Valentine’s Day is said to take its origin from 3 rd Century Rome as a tribute to St. Valentine, a Catholic bishop.
Before the establishment of Valentine's Day, the Romans had practised a pagan celebration in mid-February. The celebration featured a lottery in which young men would draw the names of teenage girls from a box. The girl assigned to each young man would be his companion for a year.
Roman Emperor Claudius banned marriage from his empire. But Valentine secretly performed marriages. When Claudius found out about Valentine, he sentenced him to death.
While in prison, Valentine fell in love with the blind daughter of his jailer. Before his death, he sent a farewell message to her, signed "From your Valentine." The phrase is still used on Valentine cards today.
In Great Britain, Valentine’s Day became popular in the 17 th century. Lovers and friends exchanged small tokens of affection and handwritten notes. By the end of the 18 th century, printed cards replaced handwritten notes.

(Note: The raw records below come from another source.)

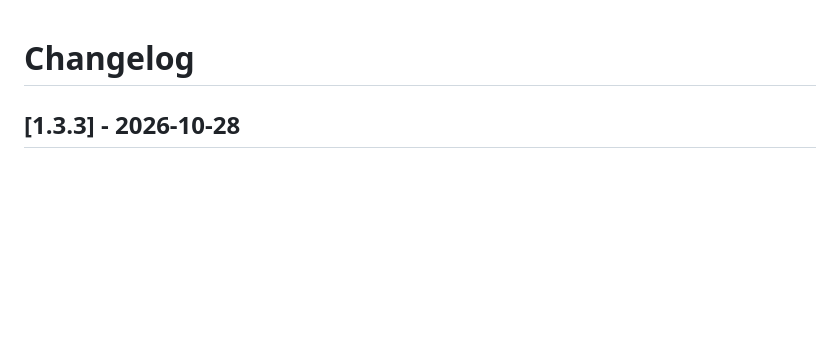
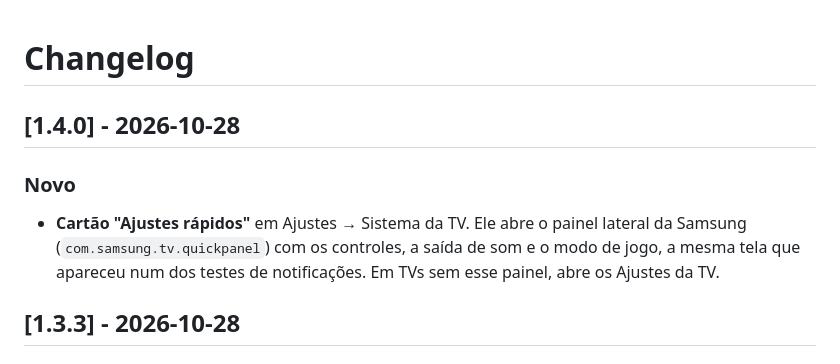
Before and after one commit to mkrosz/dusk-tv-samsung, a Markdown page: CHANGELOG.md, the part around the change. Rendered like a GitHub page; blank space fills up the shorter version.

```diff
--- a/CHANGELOG.md
+++ b/CHANGELOG.md
@@ -1,4 +1,11 @@
 # Changelog
+
+## [1.4.0] - 2026-10-28
+
+### Novo
+- **Cartão "Ajustes rápidos"** em Ajustes → Sistema da TV. Ele abre o painel lateral da Samsung
+  (`com.samsung.tv.quickpanel`) com os controles, a saída de som e o modo de jogo, a mesma tela que apareceu num dos
+  testes de notificações. Em TVs sem esse painel, abre os Ajustes da TV.
 
 ## [1.3.3] - 2026-10-28
 
```
Also changed, not shown: README.md (+4 -2 lines), docs/screenshots/ajustes.png, 3 other files.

Valentine's Day was imported to North America in the 19 th century by British settlers. In the second half of the 20 th century, the practice of giving gifts along with paper-laced cards became popular. Roses, candies and chocolates are the most commonly exchanged Valentine's Day Gifts.
Today, it is estimated that one billion Valentine cards are sent each year, 85% of which are sent by women. Valentine’s Day is mostly celebrated in the United States, Mexico, the United Kingdom, Ireland, France and Australia.